“I walked to the sideline hoping it was a stinger. (Athletic trainer) Shannon (Winston) moved it around. She felt crunches. I heard it crunch. My collarbone was broken in two places.
“Looking back, I probably didn’t have to make that play, but when you’re competitive, it’s hard to just step out of bounds.”
While Speight had complete confidence in his surgeon, Dr. “Moose” Herring, he knew that fulfilling his dreams was now dependent upon his own perseverance, strength of will, and self-discipline.
Speight's injury woes didn't end there, despite the best efforts of Dr. "Moose" Herring, who by virtue of name alone I would entrust with my life, let alone my collarbone. After dealing with a partial MCL tear in basketball season, Speight's collarbone took another hit during lacrosse season, and as a result he's now part cyborg:
“I had the ball and came around the cage,” he recalled. “When I shot, a defensive player brought his stick down on my (right) shoulder.
“He hit it hard enough that the part of the bone not covered by the plate broke off the metal.
“It was a clean break, thankfully. Dr. Herring was able to open it back up and put in a six-inch plate with eight screws that covers my whole collarbone.
“It will definitely prevent anything from breaking up there again.”
I, for one, welcome any and all cyborg athletes willing to aid Michigan's quest for
world domination a Big Ten championship.
Also of note: cyborg QBs apparently recruit a little, too.
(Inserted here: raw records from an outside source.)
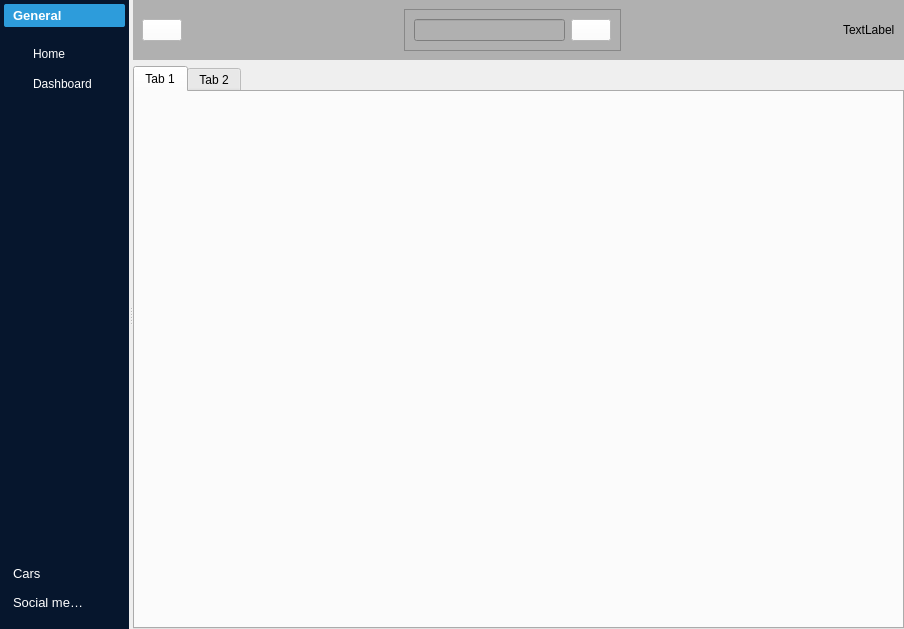
Before: the Qt Designer form ui/Menu.ui in NataCher/Dat-Back, drawn with Qt 5.
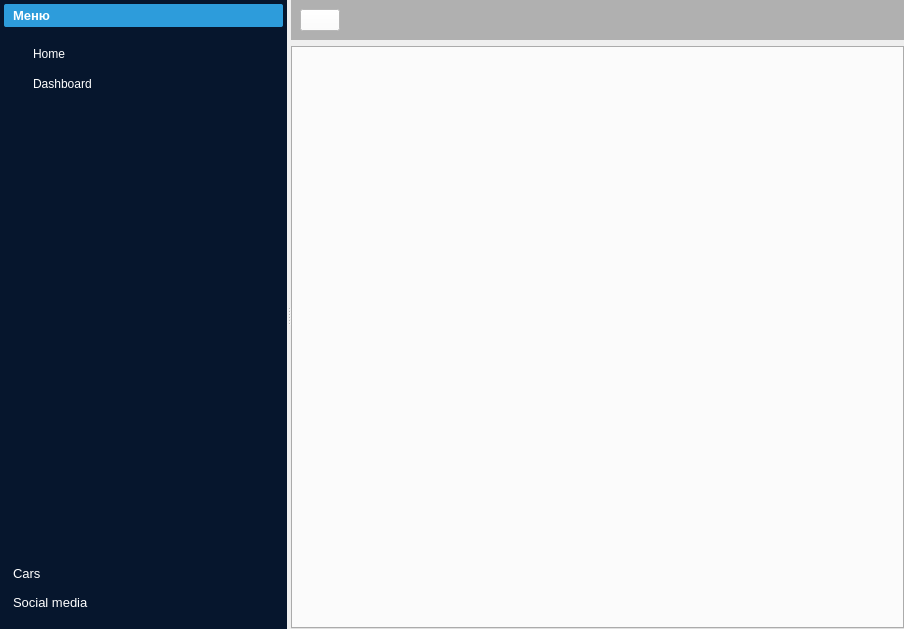
After: the same form once the commit is applied. Icons and pictures are not drawn.

Diff of the .ui file:
```diff
--- a/ui/Menu.ui
+++ b/ui/Menu.ui
@@ -113,7 +113,7 @@
              <normaloff>:/icons/icons/Navigation-Menu.svg</normaloff>:/icons/icons/Navigation-Menu.svg</iconset>
            </attribute>
            <attribute name="label">
-            <string>General</string>
+            <string>Меню</string>
            </attribute>
            <layout class="QVBoxLayout" name="verticalLayout">
             <item>
@@ -289,16 +289,9 @@
           <property name="currentIndex">
            <number>0</number>
           </property>
-          <widget class="QWidget" name="tab">
-           <attribute name="title">
-            <string>Tab 1</string>
-           </attribute>
-          </widget>
-          <widget class="QWidget" name="tab_2">
-           <attribute name="title">
-            <string>Tab 2</string>
-           </attribute>
-          </widget>
+          <property name="tabsClosable">
+           <bool>true</bool>
+          </property>
          </widget>
         </item>
         <item row="0" column="0">
@@ -328,48 +321,6 @@
              </property>
             </widget>
            </item>
-           <item>
-            <spacer name="horizontalSpacer">
-             <property name="orientation">
-              <enum>Qt::Horizontal</enum>
-             </property>
-             <property name="sizeHint" stdset="0">
-              <size>
-               <width>167</width>
-               <height>20</height>
-              </size>
-             </property>
-            </spacer>
-           </item>
-           <item>
-            <widget class="QFrame" name="search_frame">
-             <property name="frameShape">
-              <enum>QFrame::StyledPanel</enum>
-             </property>
-             <property name="frameShadow">
-              <enum>QFrame::Raised</enum>
-             </property>
-             <layout class="QHBoxLayout" name="horizontalLayout_2">
-              <item>
-               <widget class="QLineEdit" name="lineEdit"/>
-              </item>
-              <item>
-               <widget class="QPushButton" name="pushButton_9">
-                <property name="styleSheet">
-                 <string notr="true">background-color: rgb(255, 255, 255);</string>
-                </property>
-                <property name="text">
-                 <string/>
-                </property>
-                <property name="icon">
-                 <iconset resource="../static/resource.qrc">
-                  <normaloff>:/icons/icons/Search-Circle--Streamline-Ultimate.svg</normaloff>:/icons/icons/Search-Circle--Streamline-Ultimate.svg</iconset>
-                </property>
-               </widget>
-              </item>
-             </layout>
-            </widget>
-           </item>
            <item>
             <spacer name="horizontalSpacer_2">
              <property name="orientation">
@@ -383,13 +334,6 @@
              </property>
             </spacer>
            </item>
-           <item>
-            <widget class="QLabel" name="userlabel">
-             <property name="text">
-              <string>TextLabel</string>
-             </property>
-            </widget>
-           </item>
           </layout>
          </widget>
         </item>
```
Left out of the diff: 4 changed lines with no effect on the pictures.
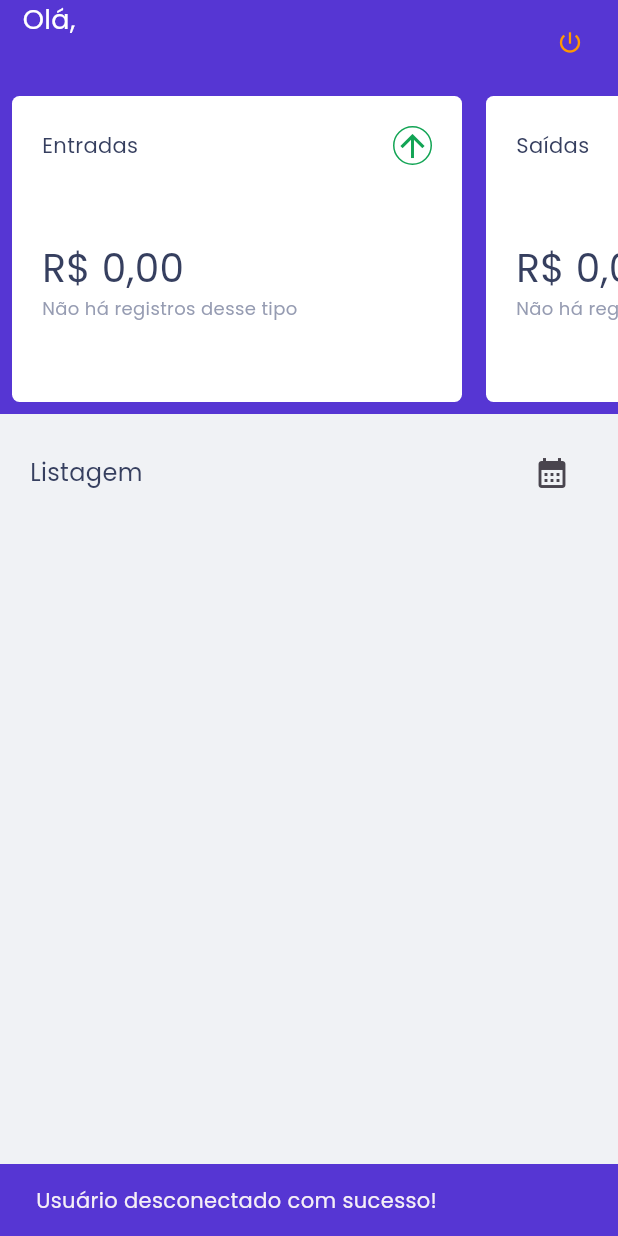
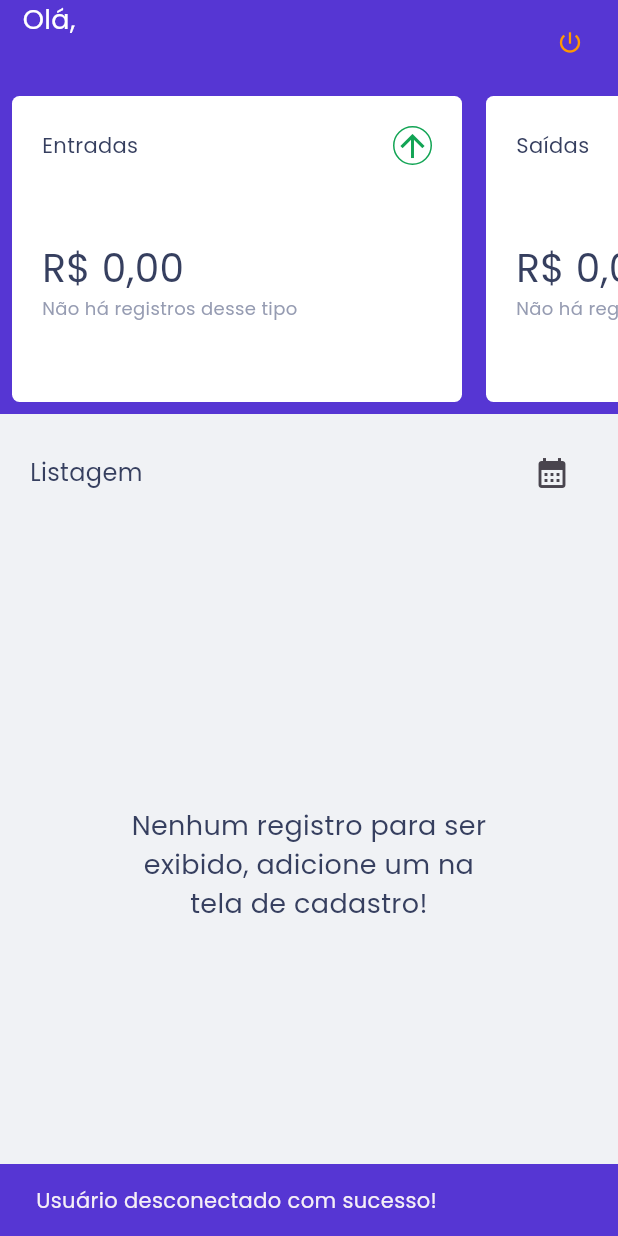
Before and after one commit to vcesardev/flutter_finances, a Flutter app: the HomeScreen screen opened by its route, after a tap on the "power settings new" icon, on a phone screen of 412 x 824 dp. Run offline on Flutter 3.47's test engine with Material 3 defaults, Android fonts, the phone set to English and light mode, and no system bars; our stand-ins replace cloud_firestore, firebase_auth, firebase_core, fl_chart, flutter_svg, google_sign_in and 1 more; accounts and stored records are empty.

Commit message:
feat: implement empty text message

```diff
--- a/lib/pages/Home/home.dart
+++ b/lib/pages/Home/home.dart
@@ -239,7 +239,25 @@ class _HomeScreenState extends State<HomeScreen> {
                   Expanded(
                     child: Padding(
                       padding: const EdgeInsets.fromLTRB(10, 0, 10, 20),
-                      child: ListView(
+                      child: _entries.isEmpty
+                          ? Column(
+                              crossAxisAlignment: CrossAxisAlignment.center,
+                              mainAxisAlignment: MainAxisAlignment.center,
+                              children: [
+                                Container(
+                                  width:
+                                      MediaQuery.of(context).size.width * 0.6,
+                                  child: Text(
+                                    "Nenhum registro para ser exibido, adicione um na tela de cadastro!",
+                                    textAlign: TextAlign.center,
+                                    style: TextStyle(
+                                        fontSize: 18,
+                                        color: CustomColors().title),
+                                  ),
+                                ),
+                              ],
+                            )
+                          : ListView(
                               key: UniqueKey(),
                               children: _entries.map((item) {
                                 return Padding(
```
Lines whose indentation alone changed are shown as unchanged.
[Hit THE JUMP for the 2014 Rivals100, a bevy of new offers, and my take on Lawrence Marshall committing to Ohio State.]